As craving and grasping lead to becoming, formation and existence
occur amidst decay and disappearance.
The causes and conditions of our collective retribution are coming to an end.
We must contemplate the body as impure,
for it is constantly producing impurities.
We must contemplate all feelings as suffering,
for the pursuit of desire brings endless suffering."

We must mindfully seek to realize and understand how life's many sufferings first [arise] from "karmic causes and conditions." Each of us comes to the world due to our karma. The karma that drags us along to this world is the karma that we created in our past lives. So, karma is the cause that [has led to our current] conditions. "We are born from karmic causes and conditions."

What is karma? Karma is that which results from "ignorance. An ignorant thought creates the Three Subtleties. External conditions lead to the Six Coarse Marks." These are things that we have often spoken of. When a thought of ignorance arises, greed, anger and delusion are sure to follow.

So, in the beginning, there is "ignorance," which gives rise to "volitional formation." Then, "volitional formation" gives rise to "consciousness, consciousness" gives rise to "name and form, name and form" give rise to "the Six Entrances, the Six Entrances" give rise to "contact, contact" gives rise to "feeling, feeling" gives rise to "craving, craving" gives rise to "grasping, grasping" gives rise to "becoming, becoming" gives rise to "birth" and then our lifetime begins. We are born, grow old, become sick and then die. [Due to our] "ignorance," in our previous lives, we acted [in ways] [which] created karmic causes, right up until the very end of our lives. Then, we did not know where to go.

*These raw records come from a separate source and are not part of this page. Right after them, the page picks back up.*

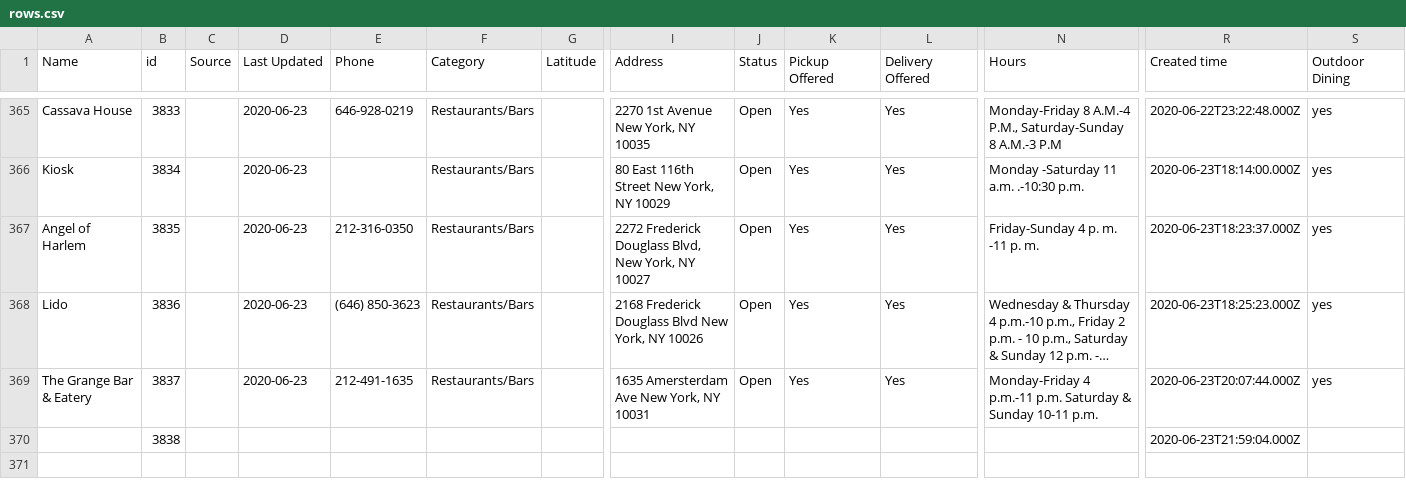
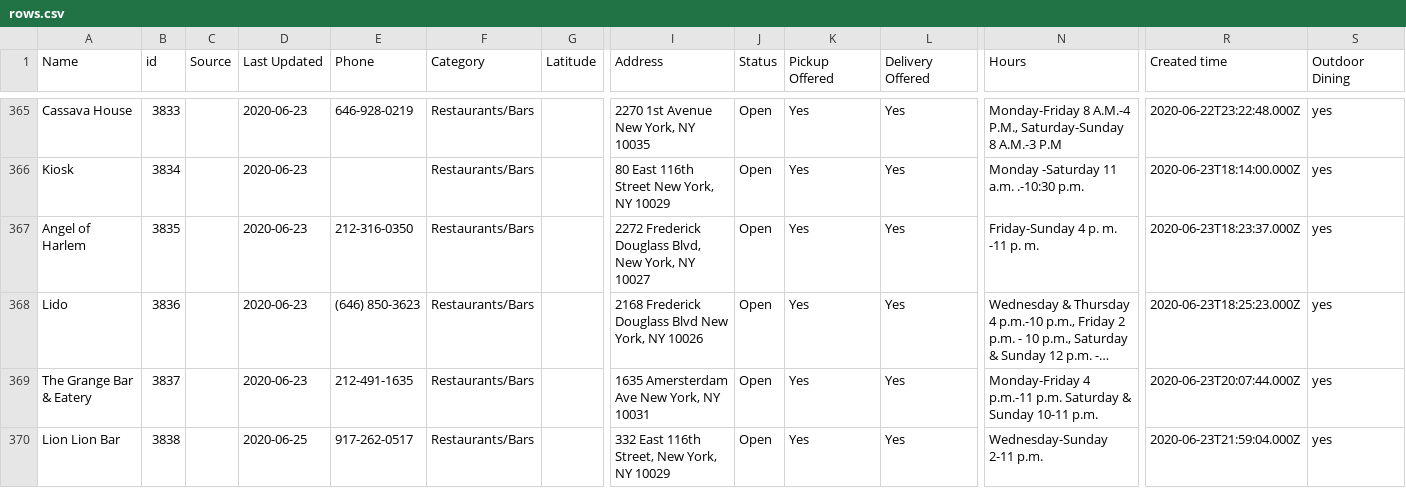
Before and after one commit to zhik/whos-open-uptowngrandcentral, a CSV file: data/rows.csv, drawn as a sheet; only a part is shown, gaps mark what is left out; long unchanged cells end in …; removed rows and columns are numbered as before the commit, all else as after; rows hold the shown columns only; the diff covers the shown part only; the diff names each change by its address in the sheet, - before the commit and + after, or states it on an @@ line.

Commit message:
Update rows.csv

```diff
--- a/data/rows.csv
+++ b/data/rows.csv
-row 370:  | 3838 |  |  |  |  |  |  |  |  |  |  | 2020-06-23T21:59:04.000Z
+row 370: Lion Lion Bar | 3838 |  | 2020-06-25 | 917-262-0517 | Restaurants/Bars |  | 332 East 116th Street, New York, NY 10029 | Open | Yes | Yes | Wednesday-Sunday 2-11 p.m. | 2020-06-23T21:59:04.000Z | yes
```
Also changed, not shown: 1 added row and 4 edited cells elsewhere in this file.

Those "volitional formations" were the result of ignorance. Depending on our final "consciousness," without our realizing it, we were reborn following our karmic conditions. Depending on the parents with whom we have a karmic connection, we begin life in someone's womb. We constantly hear women say, "I have it! What is it? I'm pregnant!" When we come into existence, we begin with "name and form." When a husband and wife have relations, causes and conditions come together in such a way that the father's sperm and the mother's egg unite to form a human being. It is truly wondrous how we gradually come to have "name and form."

When the genes of the parents combine, something then "comes into existence." In the mother's belly, in her womb, something continuously transforms through the aggregate of action, until it becomes a complete human being. Eyes, ears, nose, tongue, body and mind then form, and we are replete with the Six Roots. The normal human body [possesses] all of these. When karmic conditions mature, we are then born. We leave our mother's womb and come into the world. When we first come into the world, the first sensation we feel is pain, so we cry. This is "feeling." [Our contact] with the world [creates] feelings.

In this way, very gradually, we begin to know "craving." When [a baby] is small, if we always keep a pacifier in the baby's mouth, the baby will develop a craving for it, a habit that they crave. Later, we give them toys, as they are curious. To satisfy their curiosity, we give them many kinds of things to play with. This is how they keep growing up, amidst these "cravings" and "grasping." As they slowly grow up, their attachments [change]. After outgrowing their toys, as babies grow up, their desires and attachments also grow. From something they do not have, they become greedy with desirous thoughts, greed for what is not theirs. Then, they begin creating karma, which leads to "becoming" [something]. We earnestly work hard, using every means we can. The [money] we earn is "the becoming" of something. When we use various means or tricks, we may be harming others for our own benefit. This also leads to "becoming." This "becomes" our karma.

Maybe we were reasonable at a young age and know to be kind-hearted and to use our bodies to serve and love our parents. We know the importance of doing good deeds and the importance of helping others. This is also "becoming," the becoming of blessings. If we do evil, we create karma, but if we are loving and good, then we will create blessings. So, suffering and blessings depend on the karma we create in the world. Blessings, as well as evil, are both kinds of "becoming." Both depend on what we do and create.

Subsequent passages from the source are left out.